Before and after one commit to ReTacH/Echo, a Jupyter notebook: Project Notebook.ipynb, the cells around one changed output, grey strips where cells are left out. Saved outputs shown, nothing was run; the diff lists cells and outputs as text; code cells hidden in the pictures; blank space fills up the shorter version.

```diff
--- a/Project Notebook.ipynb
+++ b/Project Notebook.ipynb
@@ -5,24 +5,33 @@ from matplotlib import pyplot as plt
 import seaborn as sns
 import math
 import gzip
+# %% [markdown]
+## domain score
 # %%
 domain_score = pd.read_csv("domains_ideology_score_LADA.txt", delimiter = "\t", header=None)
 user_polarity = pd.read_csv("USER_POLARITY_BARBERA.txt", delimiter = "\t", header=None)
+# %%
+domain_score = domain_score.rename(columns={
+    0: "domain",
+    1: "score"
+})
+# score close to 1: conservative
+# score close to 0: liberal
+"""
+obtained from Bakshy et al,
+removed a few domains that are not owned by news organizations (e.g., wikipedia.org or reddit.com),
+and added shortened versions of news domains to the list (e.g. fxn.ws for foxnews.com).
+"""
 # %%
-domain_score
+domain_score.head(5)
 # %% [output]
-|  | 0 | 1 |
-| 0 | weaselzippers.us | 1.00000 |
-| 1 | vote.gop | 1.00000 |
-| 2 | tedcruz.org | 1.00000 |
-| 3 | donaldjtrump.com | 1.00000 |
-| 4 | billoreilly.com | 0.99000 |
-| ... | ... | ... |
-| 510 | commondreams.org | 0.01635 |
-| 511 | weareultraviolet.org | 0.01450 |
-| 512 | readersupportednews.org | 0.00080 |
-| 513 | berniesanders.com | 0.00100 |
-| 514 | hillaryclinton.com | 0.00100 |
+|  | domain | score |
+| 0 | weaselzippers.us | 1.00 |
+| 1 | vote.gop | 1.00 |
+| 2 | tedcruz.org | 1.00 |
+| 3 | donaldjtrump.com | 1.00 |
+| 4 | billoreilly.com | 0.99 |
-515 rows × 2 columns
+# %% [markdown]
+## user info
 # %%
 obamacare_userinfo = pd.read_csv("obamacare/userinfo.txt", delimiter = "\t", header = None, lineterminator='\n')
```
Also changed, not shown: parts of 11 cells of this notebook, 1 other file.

......

> **What the task asks**:
Could you retype every record above exactly as written?

> **Solution for this task**:
Before and after one commit to ReTacH/Echo, a Jupyter notebook: Project Notebook.ipynb, the cells around one changed output, grey strips where cells are left out. Saved outputs shown, nothing was run; the diff lists cells and outputs as text; code cells hidden in the pictures; blank space fills up the shorter version.

```diff
--- a/Project Notebook.ipynb
+++ b/Project Notebook.ipynb
@@ -5,24 +5,33 @@ from matplotlib import pyplot as plt
 import seaborn as sns
 import math
 import gzip
+# %% [markdown]
+## domain score
 # %%
 domain_score = pd.read_csv("domains_ideology_score_LADA.txt", delimiter = "\t", header=None)
 user_polarity = pd.read_csv("USER_POLARITY_BARBERA.txt", delimiter = "\t", header=None)
+# %%
+domain_score = domain_score.rename(columns={
+    0: "domain",
+    1: "score"
+})
+# score close to 1: conservative
+# score close to 0: liberal
+"""
+obtained from Bakshy et al,
+removed a few domains that are not owned by news organizations (e.g., wikipedia.org or reddit.com),
+and added shortened versions of news domains to the list (e.g. fxn.ws for foxnews.com).
+"""
 # %%
-domain_score
+domain_score.head(5)
 # %% [output]
-|  | 0 | 1 |
-| 0 | weaselzippers.us | 1.00000 |
-| 1 | vote.gop | 1.00000 |
-| 2 | tedcruz.org | 1.00000 |
-| 3 | donaldjtrump.com | 1.00000 |
-| 4 | billoreilly.com | 0.99000 |
-| ... | ... | ... |
-| 510 | commondreams.org | 0.01635 |
-| 511 | weareultraviolet.org | 0.01450 |
-| 512 | readersupportednews.org | 0.00080 |
-| 513 | berniesanders.com | 0.00100 |
-| 514 | hillaryclinton.com | 0.00100 |
+|  | domain | score |
+| 0 | weaselzippers.us | 1.00 |
+| 1 | vote.gop | 1.00 |
+| 2 | tedcruz.org | 1.00 |
+| 3 | donaldjtrump.com | 1.00 |
+| 4 | billoreilly.com | 0.99 |
-515 rows × 2 columns
+# %% [markdown]
+## user info
 # %%
 obamacare_userinfo = pd.read_csv("obamacare/userinfo.txt", delimiter = "\t", header = None, lineterminator='\n')
```
Also changed, not shown: parts of 11 cells of this notebook, 1 other file.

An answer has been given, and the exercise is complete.